Jamaica Bay / NYC - News

Credit: Community Flood Watch Project. 

Published by Center for NYC Neighborhoods for "Flood Help NY" e-newsletter

New York, NY, Novemver 1, 2020 - Even on days when there is no rain, there are some neighborhoods along New York City’s waterfront where streets often turn into rivers and homes are inundated by floodwaters. These communities are on the front lines of climate change where sea level rise is causing high tides to overflow barriers and rise up from storm drains. 

One local effort that is trying to track this high-tide flooding in New York City is the Community Flood Watch Project. Through a network of volunteers, the project is documenting and reporting flooding in coastal communities. In the process, they are providing visual and data-based evidence to policy makers about the impact of rising sea levels. Originally based in Jamaica Bay, the project is expanding this year to City Island, Throggs Neck, and Locust Point in the Bronx; and Coney Island in Brooklyn. 

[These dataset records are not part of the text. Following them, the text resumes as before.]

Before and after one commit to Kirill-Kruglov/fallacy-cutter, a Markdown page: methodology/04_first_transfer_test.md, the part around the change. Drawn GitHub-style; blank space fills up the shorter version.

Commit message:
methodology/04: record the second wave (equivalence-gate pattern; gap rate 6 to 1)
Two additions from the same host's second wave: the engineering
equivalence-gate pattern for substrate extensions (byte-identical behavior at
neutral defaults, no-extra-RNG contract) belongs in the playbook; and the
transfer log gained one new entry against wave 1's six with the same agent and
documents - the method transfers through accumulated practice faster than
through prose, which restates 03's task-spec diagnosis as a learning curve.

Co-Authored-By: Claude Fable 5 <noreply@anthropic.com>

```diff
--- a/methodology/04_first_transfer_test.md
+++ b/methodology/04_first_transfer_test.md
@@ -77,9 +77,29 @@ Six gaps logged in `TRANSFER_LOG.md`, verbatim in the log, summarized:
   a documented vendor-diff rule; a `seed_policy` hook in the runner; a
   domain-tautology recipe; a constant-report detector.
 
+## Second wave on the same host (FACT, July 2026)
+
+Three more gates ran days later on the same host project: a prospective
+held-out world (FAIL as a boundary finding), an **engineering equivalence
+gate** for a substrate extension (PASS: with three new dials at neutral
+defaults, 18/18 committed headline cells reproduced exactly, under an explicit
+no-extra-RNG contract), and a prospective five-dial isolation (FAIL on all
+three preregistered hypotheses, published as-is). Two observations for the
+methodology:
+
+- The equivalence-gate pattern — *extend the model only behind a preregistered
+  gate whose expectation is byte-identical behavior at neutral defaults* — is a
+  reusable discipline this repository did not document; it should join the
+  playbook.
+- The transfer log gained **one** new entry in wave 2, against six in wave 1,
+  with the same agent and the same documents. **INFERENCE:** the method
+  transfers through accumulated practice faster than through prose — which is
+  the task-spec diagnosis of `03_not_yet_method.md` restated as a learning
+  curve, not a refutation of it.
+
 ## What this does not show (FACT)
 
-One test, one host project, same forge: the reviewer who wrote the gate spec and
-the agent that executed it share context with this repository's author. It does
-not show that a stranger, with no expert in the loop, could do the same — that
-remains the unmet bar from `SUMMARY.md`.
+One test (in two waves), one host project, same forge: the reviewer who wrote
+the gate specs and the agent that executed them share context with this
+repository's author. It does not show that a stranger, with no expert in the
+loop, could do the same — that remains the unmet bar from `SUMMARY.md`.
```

“Ultimately, the hope is that with better hyperlocal data, coastal hazard notifications will be more accurate and there will be other ways to warn people of local flooding,” said Katie Graziano, a coastal resilience extension specialist with New York Sea Grant (NYSG). The project is a collaboration between NYSG, the Science and Resilience Institute at Jamaica Bay and the Mayor's Office of Resiliency.

High-tide flooding, also known as tidal or nuisance flooding, is expected to worsen in the coming years as sea levels rise. Such flooding can lead to costly property damage, degrade water quality, and even pose health risks to people who have to wade through the water. 

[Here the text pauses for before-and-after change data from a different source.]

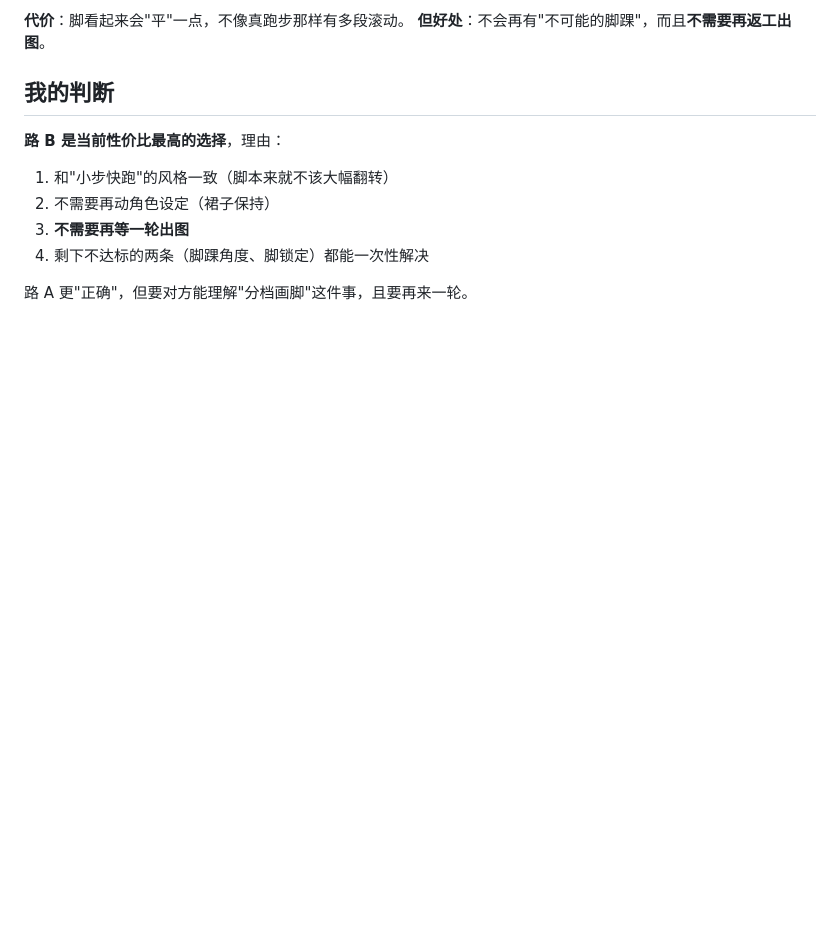
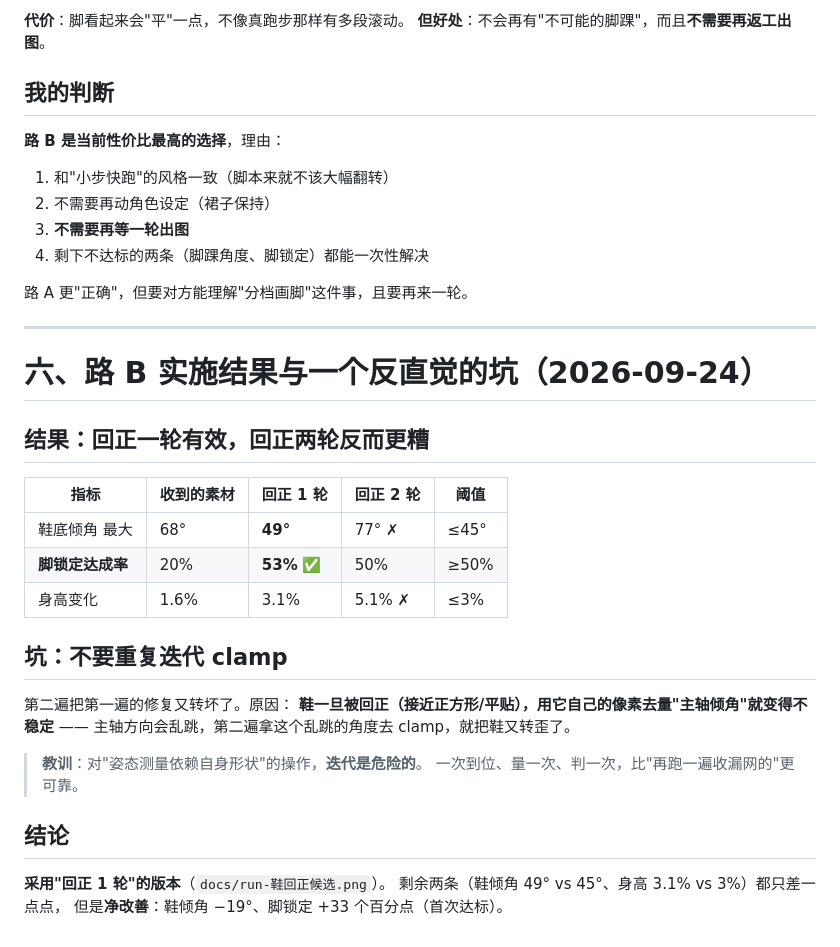
Before and after one commit to xuejh9-png/deepseek-whale-girl, a Markdown page: docs/脚看起来不自然-修改要求.md, the part around the change. Rendered like a GitHub page; blank space fills up the shorter version.

Commit message:
docs(run): 两轮迭代验收结果 —— 第二遍反而更糟，采用"回正 1 轮"版本
| 指标 | 收到素材 | 回正1轮 | 回正2轮 | 阈值 |
|---|---|---|---|---|
| 鞋底倾角 | 68° | 49° | 77° | ≤45° |
| 脚锁定 | 20% | 53% ✅ | 50% | ≥50% |
| 身高变化 | 1.6% | 3.1% | 5.1% | ≤3% |

**第二遍把第一遍的修复又转坏了。** 原因：鞋被回正后接近平贴（形状变方），
再用它自己的像素量主轴倾角就**不稳定** —— 主轴方向乱跳，
第二遍拿这个乱跳的角度去 clamp 就转歪了。

**教训：对"姿态测量依赖自身形状"的操作，不要迭代。**
一次到位、量一次判一次，比"再跑一遍收漏网的"可靠。

采用"回正 1 轮"版本（净改善：鞋倾角 −19°、脚锁定 +33 个百分点且首次达标）。

```diff
--- a/docs/脚看起来不自然-修改要求.md
+++ b/docs/脚看起来不自然-修改要求.md
@@ -123,3 +123,30 @@ run 12 帧修改要求（3/4 视角）：
 4. 剩下不达标的两条（脚踝角度、脚锁定）都能一次性解决
 
 路 A 更"正确"，但要对方能理解"分档画脚"这件事，且要再来一轮。
+
+---
+
+# 六、路 B 实施结果与一个反直觉的坑（2026-09-24）
+
+## 结果：回正一轮有效，回正两轮反而更糟
+
+| 指标 | 收到的素材 | 回正 1 轮 | 回正 2 轮 | 阈值 |
+|---|---|---|---|---|
+| 鞋底倾角 最大 | 68° | **49°** | 77° ✗ | ≤45° |
+| **脚锁定达成率** | 20% | **53%** ✅ | 50% | ≥50% |
+| 身高变化 | 1.6% | 3.1% | 5.1% ✗ | ≤3% |
+
+## 坑：**不要重复迭代 clamp**
+
+第二遍把第一遍的修复又转坏了。原因：
+**鞋一旦被回正（接近正方形/平贴），用它自己的像素去量"主轴倾角"就变得不稳定** ——
+主轴方向会乱跳，第二遍拿这个乱跳的角度去 clamp，就把鞋又转歪了。
+
+> **教训**：对"姿态测量依赖自身形状"的操作，**迭代是危险的**。
+> 一次到位、量一次、判一次，比"再跑一遍收漏网的"更可靠。
+
+## 结论
+
+**采用"回正 1 轮"的版本**（`docs/run-鞋回正候选.png`）。
+剩余两条（鞋倾角 49° vs 45°、身高 3.1% vs 3%）都只差一点点，
+但是**净改善**：鞋倾角 −19°、脚锁定 +33 个百分点（首次达标）。
```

The Community Flood Watch Project is actively seeking help from residents willing to volunteer their time to document flooding in their communities. Anyone interested should contact Graziano directly at kag247@cornell.edu

To be notified of coastal flooding, be sure to sign up at NotifyNYC.

With NYC's flood risk rising, the FloodHelpNY.org quarterly e-newsletter gives you the tools to understand flood insurance and flood risk. Each quarter, we share tips, resources, and more. Subscribe or check out past issues

More Info: New York Sea Grant and SRIatJB

The Science and Resilience Institute @ Jamaica Bay (SRIJB) is a research center focused on enhancing environmental, social, and economic resilience in communities of Jamaica Bay funded by the Rockefeller Foundation and the City of New York.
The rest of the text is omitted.